# [EXERCISE DESCRIPTION]
Output the entries word for word. Omit images.

Data entries:
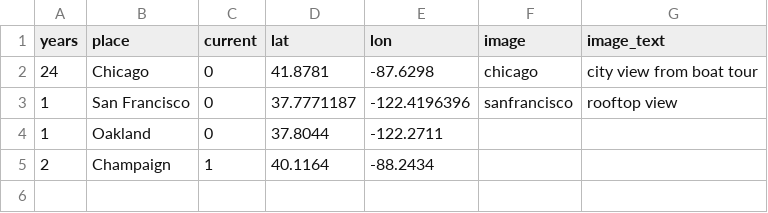
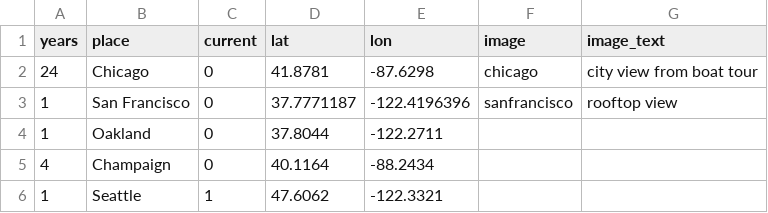
Before and after one commit to vincentpham1991/vincentpham1991.github.io, a CSV file: blog/usa_travels/citieslived.csv, drawn as a sheet.

```diff
--- a/blog/usa_travels/citieslived.csv
+++ b/blog/usa_travels/citieslived.csv
@@ -4,2 +4,3 @@ years,place,current,lat,lon,image,image_text
 1,Oakland,0,37.8044,-122.2711,,
-2,Champaign,1,40.1164,-88.2434,,
+4,Champaign,0,40.1164,-88.2434,,
+1,Seattle,1,47.6062,-122.3321,,
```
Also changed, not shown: blog/usa_travels/placevisited.csv, blog/usa_travels/statesvisited.csv.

# [RESPONSE TO THE TASK]
Before and after one commit to vincentpham1991/vincentpham1991.github.io, a CSV file: blog/usa_travels/citieslived.csv, drawn as a sheet.

```diff
--- a/blog/usa_travels/citieslived.csv
+++ b/blog/usa_travels/citieslived.csv
@@ -4,2 +4,3 @@ years,place,current,lat,lon,image,image_text
 1,Oakland,0,37.8044,-122.2711,,
-2,Champaign,1,40.1164,-88.2434,,
+4,Champaign,0,40.1164,-88.2434,,
+1,Seattle,1,47.6062,-122.3321,,
```
Also changed, not shown: blog/usa_travels/placevisited.csv, blog/usa_travels/statesvisited.csv.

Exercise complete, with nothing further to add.